— John L. Murphy Pop Matters
One quality that makes Laxness’s novels so morally uplifting is their air of tender but urgent gratitude. While his tone can vary widely from book to book…the reader consistently feels that the books are conceived in a spirit of homage; they are some of the world’s most substantial thank-you notes.
— Brad Leithauser, The New York Review of Books
One of the world’s most unusual, skilled and visionary novelists.
— Jane Smiley

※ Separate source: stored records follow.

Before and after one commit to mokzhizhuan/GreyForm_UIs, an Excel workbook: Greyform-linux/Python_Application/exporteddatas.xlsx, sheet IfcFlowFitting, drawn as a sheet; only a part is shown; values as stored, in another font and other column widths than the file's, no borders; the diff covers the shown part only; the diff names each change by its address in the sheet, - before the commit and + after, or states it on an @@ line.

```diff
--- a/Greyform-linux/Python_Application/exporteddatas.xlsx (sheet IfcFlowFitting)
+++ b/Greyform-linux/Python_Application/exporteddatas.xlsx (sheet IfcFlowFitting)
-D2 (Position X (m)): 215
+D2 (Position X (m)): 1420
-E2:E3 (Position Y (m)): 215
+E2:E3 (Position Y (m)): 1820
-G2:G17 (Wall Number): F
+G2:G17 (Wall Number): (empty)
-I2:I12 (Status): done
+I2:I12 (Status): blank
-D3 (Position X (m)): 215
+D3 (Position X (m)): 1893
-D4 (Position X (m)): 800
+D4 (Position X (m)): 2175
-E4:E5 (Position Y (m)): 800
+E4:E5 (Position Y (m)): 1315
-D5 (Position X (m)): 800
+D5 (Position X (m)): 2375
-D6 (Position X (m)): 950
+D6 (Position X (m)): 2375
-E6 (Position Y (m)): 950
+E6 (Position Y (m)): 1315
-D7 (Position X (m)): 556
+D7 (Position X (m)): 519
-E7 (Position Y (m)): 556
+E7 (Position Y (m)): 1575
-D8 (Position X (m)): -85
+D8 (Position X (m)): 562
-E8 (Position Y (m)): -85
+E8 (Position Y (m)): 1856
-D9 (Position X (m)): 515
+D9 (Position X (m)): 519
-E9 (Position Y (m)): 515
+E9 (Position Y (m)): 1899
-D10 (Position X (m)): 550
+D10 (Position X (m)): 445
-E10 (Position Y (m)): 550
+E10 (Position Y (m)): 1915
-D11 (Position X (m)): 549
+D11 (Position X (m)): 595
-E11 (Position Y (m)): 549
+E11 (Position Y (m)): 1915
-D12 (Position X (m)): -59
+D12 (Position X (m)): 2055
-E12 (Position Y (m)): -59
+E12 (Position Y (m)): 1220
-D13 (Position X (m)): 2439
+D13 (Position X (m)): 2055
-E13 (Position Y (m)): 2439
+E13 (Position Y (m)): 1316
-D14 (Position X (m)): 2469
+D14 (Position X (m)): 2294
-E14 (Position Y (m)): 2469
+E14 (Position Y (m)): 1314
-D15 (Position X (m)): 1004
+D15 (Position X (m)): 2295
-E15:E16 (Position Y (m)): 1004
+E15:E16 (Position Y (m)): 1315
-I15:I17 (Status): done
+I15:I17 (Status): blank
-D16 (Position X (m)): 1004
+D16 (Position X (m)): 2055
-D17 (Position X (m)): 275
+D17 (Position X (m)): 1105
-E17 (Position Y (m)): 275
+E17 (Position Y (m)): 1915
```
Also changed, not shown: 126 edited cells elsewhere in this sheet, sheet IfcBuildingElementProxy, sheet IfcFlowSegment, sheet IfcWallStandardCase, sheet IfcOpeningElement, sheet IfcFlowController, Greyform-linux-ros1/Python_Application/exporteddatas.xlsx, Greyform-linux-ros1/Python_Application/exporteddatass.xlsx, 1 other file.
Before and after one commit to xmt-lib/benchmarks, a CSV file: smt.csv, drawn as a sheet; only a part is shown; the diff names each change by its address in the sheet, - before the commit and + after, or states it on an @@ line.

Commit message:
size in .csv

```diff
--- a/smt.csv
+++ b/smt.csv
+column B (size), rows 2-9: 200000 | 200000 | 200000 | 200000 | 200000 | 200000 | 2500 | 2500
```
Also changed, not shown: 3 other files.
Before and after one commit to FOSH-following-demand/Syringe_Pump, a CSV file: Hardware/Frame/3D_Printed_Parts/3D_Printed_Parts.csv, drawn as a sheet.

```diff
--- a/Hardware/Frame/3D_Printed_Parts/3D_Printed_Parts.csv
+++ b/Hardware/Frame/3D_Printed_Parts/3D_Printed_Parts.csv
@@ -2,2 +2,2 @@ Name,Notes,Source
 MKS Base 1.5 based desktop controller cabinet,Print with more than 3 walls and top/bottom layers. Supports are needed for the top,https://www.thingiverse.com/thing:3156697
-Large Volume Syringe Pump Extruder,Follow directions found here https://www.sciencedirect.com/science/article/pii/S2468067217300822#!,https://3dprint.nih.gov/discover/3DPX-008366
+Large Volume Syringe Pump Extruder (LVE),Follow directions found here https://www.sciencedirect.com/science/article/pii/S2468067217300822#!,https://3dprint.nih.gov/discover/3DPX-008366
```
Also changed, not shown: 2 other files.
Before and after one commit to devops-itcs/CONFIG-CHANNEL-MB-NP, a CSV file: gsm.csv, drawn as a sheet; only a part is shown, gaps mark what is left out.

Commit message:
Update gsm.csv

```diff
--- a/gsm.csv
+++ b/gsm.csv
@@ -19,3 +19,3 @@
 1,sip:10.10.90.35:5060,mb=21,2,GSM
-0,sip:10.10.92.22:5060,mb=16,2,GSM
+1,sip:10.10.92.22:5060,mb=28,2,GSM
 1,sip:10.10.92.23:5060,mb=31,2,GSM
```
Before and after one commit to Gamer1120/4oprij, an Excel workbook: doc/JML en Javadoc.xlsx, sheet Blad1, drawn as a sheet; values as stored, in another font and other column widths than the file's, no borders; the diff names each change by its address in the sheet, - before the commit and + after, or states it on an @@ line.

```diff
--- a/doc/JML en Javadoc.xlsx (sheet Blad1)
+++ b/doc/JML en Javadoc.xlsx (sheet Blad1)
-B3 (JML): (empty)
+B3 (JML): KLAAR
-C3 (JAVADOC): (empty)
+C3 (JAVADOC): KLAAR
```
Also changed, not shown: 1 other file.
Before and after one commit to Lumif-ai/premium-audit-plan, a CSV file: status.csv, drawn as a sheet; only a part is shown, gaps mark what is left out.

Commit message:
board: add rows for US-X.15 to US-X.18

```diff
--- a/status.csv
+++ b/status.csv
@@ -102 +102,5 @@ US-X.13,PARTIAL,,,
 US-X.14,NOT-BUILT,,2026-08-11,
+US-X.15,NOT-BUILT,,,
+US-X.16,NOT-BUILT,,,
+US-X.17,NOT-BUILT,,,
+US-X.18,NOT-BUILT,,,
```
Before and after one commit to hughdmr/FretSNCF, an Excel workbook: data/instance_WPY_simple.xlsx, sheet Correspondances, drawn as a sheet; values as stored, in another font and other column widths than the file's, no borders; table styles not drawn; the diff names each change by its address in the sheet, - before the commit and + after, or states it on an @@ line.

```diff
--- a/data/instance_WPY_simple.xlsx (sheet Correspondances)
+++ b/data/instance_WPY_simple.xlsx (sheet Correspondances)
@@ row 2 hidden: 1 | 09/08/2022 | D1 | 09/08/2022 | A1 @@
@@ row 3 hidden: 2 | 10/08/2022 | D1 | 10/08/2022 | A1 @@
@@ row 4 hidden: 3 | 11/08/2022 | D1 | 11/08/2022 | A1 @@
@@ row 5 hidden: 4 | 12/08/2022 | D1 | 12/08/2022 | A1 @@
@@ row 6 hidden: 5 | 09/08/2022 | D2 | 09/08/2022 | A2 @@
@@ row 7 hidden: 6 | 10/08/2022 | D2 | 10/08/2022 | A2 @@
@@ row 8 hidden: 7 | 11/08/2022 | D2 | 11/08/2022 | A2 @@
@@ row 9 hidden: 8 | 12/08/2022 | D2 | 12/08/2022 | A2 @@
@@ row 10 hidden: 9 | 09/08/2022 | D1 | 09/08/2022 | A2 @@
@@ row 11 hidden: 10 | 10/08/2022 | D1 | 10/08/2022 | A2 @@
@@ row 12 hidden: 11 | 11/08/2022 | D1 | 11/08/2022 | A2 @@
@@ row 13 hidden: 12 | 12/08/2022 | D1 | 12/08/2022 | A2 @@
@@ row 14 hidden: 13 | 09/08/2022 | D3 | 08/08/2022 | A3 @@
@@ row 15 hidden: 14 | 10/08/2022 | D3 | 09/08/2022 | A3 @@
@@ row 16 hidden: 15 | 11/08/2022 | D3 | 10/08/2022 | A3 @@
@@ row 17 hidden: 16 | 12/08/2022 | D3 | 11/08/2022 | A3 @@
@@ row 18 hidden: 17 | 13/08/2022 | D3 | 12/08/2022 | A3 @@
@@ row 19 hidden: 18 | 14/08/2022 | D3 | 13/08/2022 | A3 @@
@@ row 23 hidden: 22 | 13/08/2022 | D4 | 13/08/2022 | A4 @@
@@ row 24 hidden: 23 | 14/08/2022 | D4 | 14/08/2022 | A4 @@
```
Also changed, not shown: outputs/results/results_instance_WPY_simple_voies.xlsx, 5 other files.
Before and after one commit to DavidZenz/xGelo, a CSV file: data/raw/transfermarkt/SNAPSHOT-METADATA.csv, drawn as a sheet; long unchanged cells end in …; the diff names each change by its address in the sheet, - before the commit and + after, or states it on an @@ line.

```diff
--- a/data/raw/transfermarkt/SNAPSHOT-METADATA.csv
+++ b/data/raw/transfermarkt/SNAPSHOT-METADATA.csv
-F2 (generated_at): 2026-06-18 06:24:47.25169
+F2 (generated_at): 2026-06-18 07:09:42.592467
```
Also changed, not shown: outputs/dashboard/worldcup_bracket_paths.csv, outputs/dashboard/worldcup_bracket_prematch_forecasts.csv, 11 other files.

This translation completely supersedes the Katherine John translation from the Danish...Roughton also chose to preserve the literary device of changing from past to present tense at dramatic events—a device found in the sagas—that Laxness had featured but was lost in the John translation. It gives the narrative an added dimension, as if it was being delivered orally (as the Sagas were originally presented) rather than as a dispassionate history. While reading it in the new translation, I also got a better sense of the sarcastic veneer that Laxness gave to the story...Roughton also supplies the reader with helpful end-notes about some of the more obscure points in the story.
— Laxness in Translation
Laxness is a poet who writes at the edge of the pages, a visionary who allows us a plot: He takes a Tolstoyan overview, he weaves in a Waugh-like humor: it is not possible to be unimpressed.
— Daily Telegraph
Enduring... no matter which decade you happen to be reading in.
— Bits & Books
The novel’s timeless themes – the egotistical cruelty inherent in so-called heroic ideals, the dangers of violent, unloving masculinity, and the willingness of Church and Establishment to make cynical use of such “wayward heroes”, are still worth reiterating... [in] Philip Roughton’s accomplished translation.
— Carolyne Larrington, The Times Literary Supplement
An impressive translation of eleventh-century diction steeped with kennings, Wayward Heroes is a journey in its own right.
— K.T. Billey, Harvard Review
Excellent translation by Philip Houghton of Halldor Laxness' epic. This retells two sagas and related tales from medieval Iceland in a revisionist and dour manner that fits into this author's long career of taking down various idols. Appearing perhaps as he began, finally, to doubt his Stalinism, it embeds critiques of blind loyalty to vicious deeds and murderous exploits. The Catholic Church and the feudal codes get the brunt of the attack, but its ideological resonance suits the last century well for him and his audience. That will expand with this long-awaited edition, and for all its doom-laden pages, it demands thought and attention. Gloomy like its landscape, but a corrective to certain "Vikings" pop-culture representations recently widely praised. One of Laxness' best novels.
— New York Journal of Books